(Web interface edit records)
____________
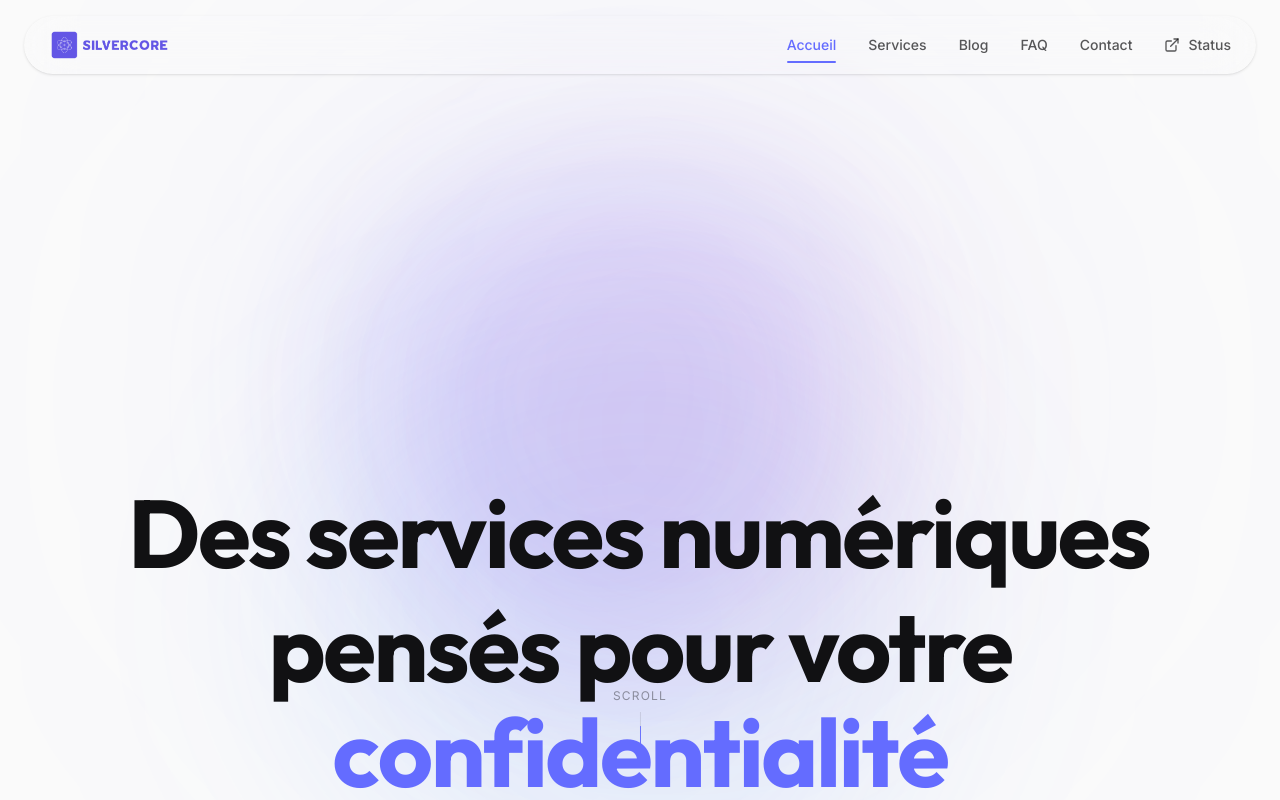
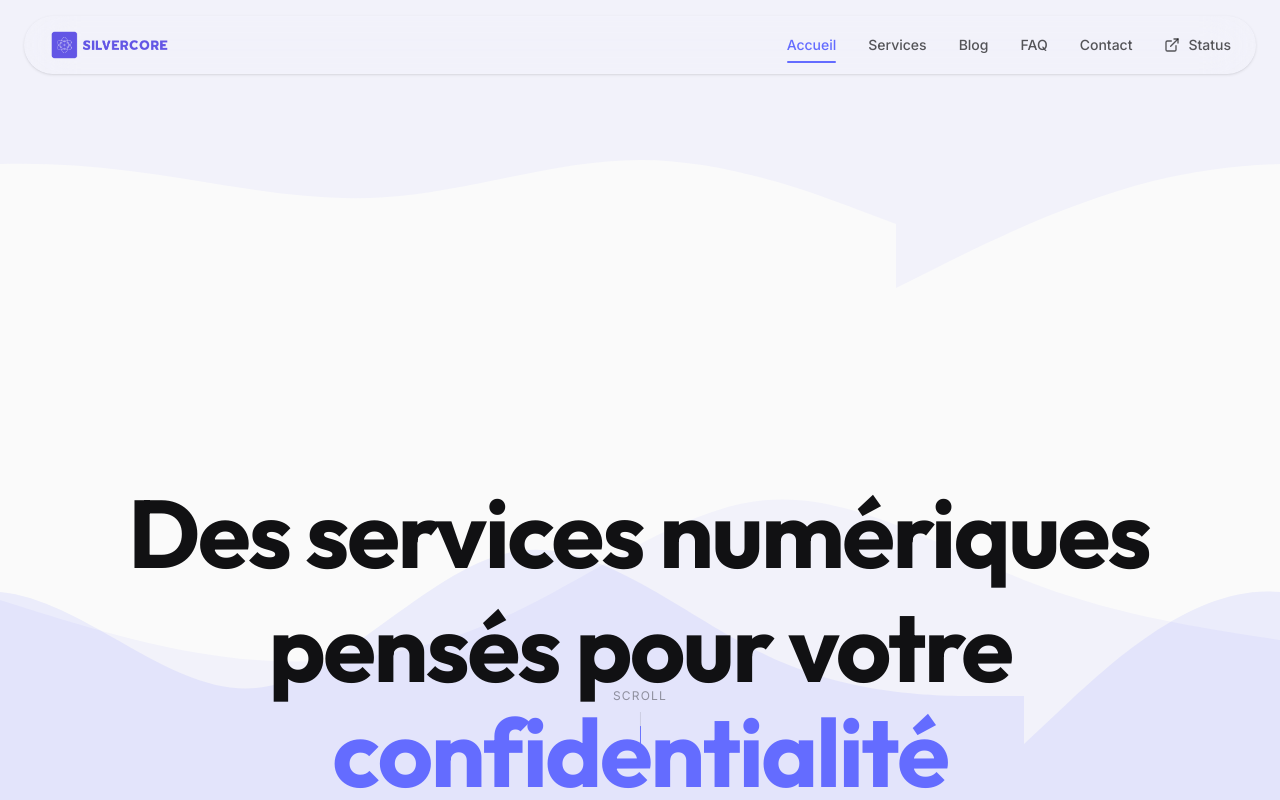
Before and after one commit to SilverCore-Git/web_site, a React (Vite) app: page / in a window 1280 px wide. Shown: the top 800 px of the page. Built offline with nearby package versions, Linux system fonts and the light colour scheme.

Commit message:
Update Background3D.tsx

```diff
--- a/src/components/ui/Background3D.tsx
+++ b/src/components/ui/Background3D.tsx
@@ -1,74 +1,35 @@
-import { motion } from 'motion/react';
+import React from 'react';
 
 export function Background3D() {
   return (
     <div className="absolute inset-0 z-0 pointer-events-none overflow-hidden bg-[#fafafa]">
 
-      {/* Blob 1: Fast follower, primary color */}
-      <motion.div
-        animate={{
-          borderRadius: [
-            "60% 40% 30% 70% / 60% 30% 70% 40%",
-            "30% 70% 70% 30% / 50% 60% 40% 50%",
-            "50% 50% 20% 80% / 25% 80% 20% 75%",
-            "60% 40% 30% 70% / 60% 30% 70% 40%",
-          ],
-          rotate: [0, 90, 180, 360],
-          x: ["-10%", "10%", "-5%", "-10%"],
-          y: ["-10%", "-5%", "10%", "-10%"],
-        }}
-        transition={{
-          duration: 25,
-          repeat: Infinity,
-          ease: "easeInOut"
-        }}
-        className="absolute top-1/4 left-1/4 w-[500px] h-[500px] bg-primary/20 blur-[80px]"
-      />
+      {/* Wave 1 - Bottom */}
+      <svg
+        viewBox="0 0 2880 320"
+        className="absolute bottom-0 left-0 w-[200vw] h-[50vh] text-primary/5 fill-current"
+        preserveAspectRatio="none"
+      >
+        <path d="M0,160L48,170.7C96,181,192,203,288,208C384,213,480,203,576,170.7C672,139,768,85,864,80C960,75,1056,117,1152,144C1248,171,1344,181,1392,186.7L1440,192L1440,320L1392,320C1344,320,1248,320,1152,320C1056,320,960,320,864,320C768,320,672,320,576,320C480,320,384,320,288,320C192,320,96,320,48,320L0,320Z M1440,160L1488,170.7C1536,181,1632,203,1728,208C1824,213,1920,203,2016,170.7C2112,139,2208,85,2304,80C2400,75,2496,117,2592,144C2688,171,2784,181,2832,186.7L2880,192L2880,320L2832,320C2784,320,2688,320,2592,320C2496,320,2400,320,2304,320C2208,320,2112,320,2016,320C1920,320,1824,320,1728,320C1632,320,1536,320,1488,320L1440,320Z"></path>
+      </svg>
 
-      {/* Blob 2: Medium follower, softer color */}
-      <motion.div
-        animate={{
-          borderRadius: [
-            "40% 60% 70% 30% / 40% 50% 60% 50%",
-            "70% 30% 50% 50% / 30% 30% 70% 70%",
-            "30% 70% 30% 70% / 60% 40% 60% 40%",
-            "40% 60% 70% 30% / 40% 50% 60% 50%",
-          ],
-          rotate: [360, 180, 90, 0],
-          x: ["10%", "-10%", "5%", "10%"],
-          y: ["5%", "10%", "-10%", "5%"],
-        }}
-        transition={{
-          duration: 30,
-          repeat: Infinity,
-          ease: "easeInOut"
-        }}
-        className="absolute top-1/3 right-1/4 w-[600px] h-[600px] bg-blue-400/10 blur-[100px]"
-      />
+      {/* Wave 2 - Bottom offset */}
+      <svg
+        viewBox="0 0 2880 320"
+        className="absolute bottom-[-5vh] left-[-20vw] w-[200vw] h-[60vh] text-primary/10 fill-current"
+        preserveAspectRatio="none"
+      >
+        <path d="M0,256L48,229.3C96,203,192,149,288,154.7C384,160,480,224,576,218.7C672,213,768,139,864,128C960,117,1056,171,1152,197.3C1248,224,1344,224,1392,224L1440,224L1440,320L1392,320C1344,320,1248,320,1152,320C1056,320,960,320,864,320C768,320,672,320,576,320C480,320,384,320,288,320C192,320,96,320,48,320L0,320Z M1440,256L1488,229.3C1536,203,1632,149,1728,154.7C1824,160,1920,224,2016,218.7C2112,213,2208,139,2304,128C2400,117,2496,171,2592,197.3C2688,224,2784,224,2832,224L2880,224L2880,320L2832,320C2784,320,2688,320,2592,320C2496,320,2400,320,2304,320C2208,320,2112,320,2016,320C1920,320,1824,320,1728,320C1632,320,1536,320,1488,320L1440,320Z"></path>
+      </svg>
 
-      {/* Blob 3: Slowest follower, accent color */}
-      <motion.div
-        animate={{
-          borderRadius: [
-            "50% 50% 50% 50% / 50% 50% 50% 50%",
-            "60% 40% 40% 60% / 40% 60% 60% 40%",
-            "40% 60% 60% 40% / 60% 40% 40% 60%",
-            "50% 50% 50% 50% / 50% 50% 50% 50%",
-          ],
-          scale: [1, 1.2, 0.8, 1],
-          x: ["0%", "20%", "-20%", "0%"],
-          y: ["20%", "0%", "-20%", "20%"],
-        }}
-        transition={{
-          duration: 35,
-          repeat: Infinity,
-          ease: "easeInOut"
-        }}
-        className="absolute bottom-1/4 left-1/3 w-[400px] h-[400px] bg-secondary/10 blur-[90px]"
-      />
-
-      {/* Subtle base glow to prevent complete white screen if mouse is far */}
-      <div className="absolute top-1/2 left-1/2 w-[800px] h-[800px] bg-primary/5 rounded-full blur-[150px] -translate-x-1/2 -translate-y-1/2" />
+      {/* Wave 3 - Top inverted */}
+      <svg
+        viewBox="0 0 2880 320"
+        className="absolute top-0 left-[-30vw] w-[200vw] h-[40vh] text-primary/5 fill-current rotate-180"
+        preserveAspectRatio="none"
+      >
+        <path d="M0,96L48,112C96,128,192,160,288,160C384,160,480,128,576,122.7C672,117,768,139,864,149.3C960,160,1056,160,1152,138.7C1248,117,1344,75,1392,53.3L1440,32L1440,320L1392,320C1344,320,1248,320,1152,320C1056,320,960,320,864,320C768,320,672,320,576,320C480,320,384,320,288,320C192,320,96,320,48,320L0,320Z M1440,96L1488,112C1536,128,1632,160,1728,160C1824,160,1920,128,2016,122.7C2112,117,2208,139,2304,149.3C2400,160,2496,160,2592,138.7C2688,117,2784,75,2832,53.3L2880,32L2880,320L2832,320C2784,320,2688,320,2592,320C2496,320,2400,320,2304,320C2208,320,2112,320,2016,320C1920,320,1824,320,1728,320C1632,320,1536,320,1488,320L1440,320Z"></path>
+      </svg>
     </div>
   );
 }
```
____________
EXERCISE. Would you please retype all the data exactly? Leave out whatever pictures it holds.

REPLY TO THE TASK.
Before and after one commit to SilverCore-Git/web_site, a React (Vite) app: page / in a window 1280 px wide. Shown: the top 800 px of the page. Built offline with nearby package versions, Linux system fonts and the light colour scheme.

Commit message:
Update Background3D.tsx

```diff
--- a/src/components/ui/Background3D.tsx
+++ b/src/components/ui/Background3D.tsx
@@ -1,74 +1,35 @@
-import { motion } from 'motion/react';
+import React from 'react';
 
 export function Background3D() {
   return (
     <div className="absolute inset-0 z-0 pointer-events-none overflow-hidden bg-[#fafafa]">
 
-      {/* Blob 1: Fast follower, primary color */}
-      <motion.div
-        animate={{
-          borderRadius: [
-            "60% 40% 30% 70% / 60% 30% 70% 40%",
-            "30% 70% 70% 30% / 50% 60% 40% 50%",
-            "50% 50% 20% 80% / 25% 80% 20% 75%",
-            "60% 40% 30% 70% / 60% 30% 70% 40%",
-          ],
-          rotate: [0, 90, 180, 360],
-          x: ["-10%", "10%", "-5%", "-10%"],
-          y: ["-10%", "-5%", "10%", "-10%"],
-        }}
-        transition={{
-          duration: 25,
-          repeat: Infinity,
-          ease: "easeInOut"
-        }}
-        className="absolute top-1/4 left-1/4 w-[500px] h-[500px] bg-primary/20 blur-[80px]"
-      />
+      {/* Wave 1 - Bottom */}
+      <svg
+        viewBox="0 0 2880 320"
+        className="absolute bottom-0 left-0 w-[200vw] h-[50vh] text-primary/5 fill-current"
+        preserveAspectRatio="none"
+      >
+        <path d="M0,160L48,170.7C96,181,192,203,288,208C384,213,480,203,576,170.7C672,139,768,85,864,80C960,75,1056,117,1152,144C1248,171,1344,181,1392,186.7L1440,192L1440,320L1392,320C1344,320,1248,320,1152,320C1056,320,960,320,864,320C768,320,672,320,576,320C480,320,384,320,288,320C192,320,96,320,48,320L0,320Z M1440,160L1488,170.7C1536,181,1632,203,1728,208C1824,213,1920,203,2016,170.7C2112,139,2208,85,2304,80C2400,75,2496,117,2592,144C2688,171,2784,181,2832,186.7L2880,192L2880,320L2832,320C2784,320,2688,320,2592,320C2496,320,2400,320,2304,320C2208,320,2112,320,2016,320C1920,320,1824,320,1728,320C1632,320,1536,320,1488,320L1440,320Z"></path>
+      </svg>
 
-      {/* Blob 2: Medium follower, softer color */}
-      <motion.div
-        animate={{
-          borderRadius: [
-            "40% 60% 70% 30% / 40% 50% 60% 50%",
-            "70% 30% 50% 50% / 30% 30% 70% 70%",
-            "30% 70% 30% 70% / 60% 40% 60% 40%",
-            "40% 60% 70% 30% / 40% 50% 60% 50%",
-          ],
-          rotate: [360, 180, 90, 0],
-          x: ["10%", "-10%", "5%", "10%"],
-          y: ["5%", "10%", "-10%", "5%"],
-        }}
-        transition={{
-          duration: 30,
-          repeat: Infinity,
-          ease: "easeInOut"
-        }}
-        className="absolute top-1/3 right-1/4 w-[600px] h-[600px] bg-blue-400/10 blur-[100px]"
-      />
+      {/* Wave 2 - Bottom offset */}
+      <svg
+        viewBox="0 0 2880 320"
+        className="absolute bottom-[-5vh] left-[-20vw] w-[200vw] h-[60vh] text-primary/10 fill-current"
+        preserveAspectRatio="none"
+      >
+        <path d="M0,256L48,229.3C96,203,192,149,288,154.7C384,160,480,224,576,218.7C672,213,768,139,864,128C960,117,1056,171,1152,197.3C1248,224,1344,224,1392,224L1440,224L1440,320L1392,320C1344,320,1248,320,1152,320C1056,320,960,320,864,320C768,320,672,320,576,320C480,320,384,320,288,320C192,320,96,320,48,320L0,320Z M1440,256L1488,229.3C1536,203,1632,149,1728,154.7C1824,160,1920,224,2016,218.7C2112,213,2208,139,2304,128C2400,117,2496,171,2592,197.3C2688,224,2784,224,2832,224L2880,224L2880,320L2832,320C2784,320,2688,320,2592,320C2496,320,2400,320,2304,320C2208,320,2112,320,2016,320C1920,320,1824,320,1728,320C1632,320,1536,320,1488,320L1440,320Z"></path>
+      </svg>
 
-      {/* Blob 3: Slowest follower, accent color */}
-      <motion.div
-        animate={{
-          borderRadius: [
-            "50% 50% 50% 50% / 50% 50% 50% 50%",
-            "60% 40% 40% 60% / 40% 60% 60% 40%",
-            "40% 60% 60% 40% / 60% 40% 40% 60%",
-            "50% 50% 50% 50% / 50% 50% 50% 50%",
-          ],
-          scale: [1, 1.2, 0.8, 1],
-          x: ["0%", "20%", "-20%", "0%"],
-          y: ["20%", "0%", "-20%", "20%"],
-        }}
-        transition={{
-          duration: 35,
-          repeat: Infinity,
-          ease: "easeInOut"
-        }}
-        className="absolute bottom-1/4 left-1/3 w-[400px] h-[400px] bg-secondary/10 blur-[90px]"
-      />
-
-      {/* Subtle base glow to prevent complete white screen if mouse is far */}
-      <div className="absolute top-1/2 left-1/2 w-[800px] h-[800px] bg-primary/5 rounded-full blur-[150px] -translate-x-1/2 -translate-y-1/2" />
+      {/* Wave 3 - Top inverted */}
+      <svg
+        viewBox="0 0 2880 320"
+        className="absolute top-0 left-[-30vw] w-[200vw] h-[40vh] text-primary/5 fill-current rotate-180"
+        preserveAspectRatio="none"
+      >
+        <path d="M0,96L48,112C96,128,192,160,288,160C384,160,480,128,576,122.7C672,117,768,139,864,149.3C960,160,1056,160,1152,138.7C1248,117,1344,75,1392,53.3L1440,32L1440,320L1392,320C1344,320,1248,320,1152,320C1056,320,960,320,864,320C768,320,672,320,576,320C480,320,384,320,288,320C192,320,96,320,48,320L0,320Z M1440,96L1488,112C1536,128,1632,160,1728,160C1824,160,1920,128,2016,122.7C2112,117,2208,139,2304,149.3C2400,160,2496,160,2592,138.7C2688,117,2784,75,2832,53.3L2880,32L2880,320L2832,320C2784,320,2688,320,2592,320C2496,320,2400,320,2304,320C2208,320,2112,320,2016,320C1920,320,1824,320,1728,320C1632,320,1536,320,1488,320L1440,320Z"></path>
+      </svg>
     </div>
   );
 }
```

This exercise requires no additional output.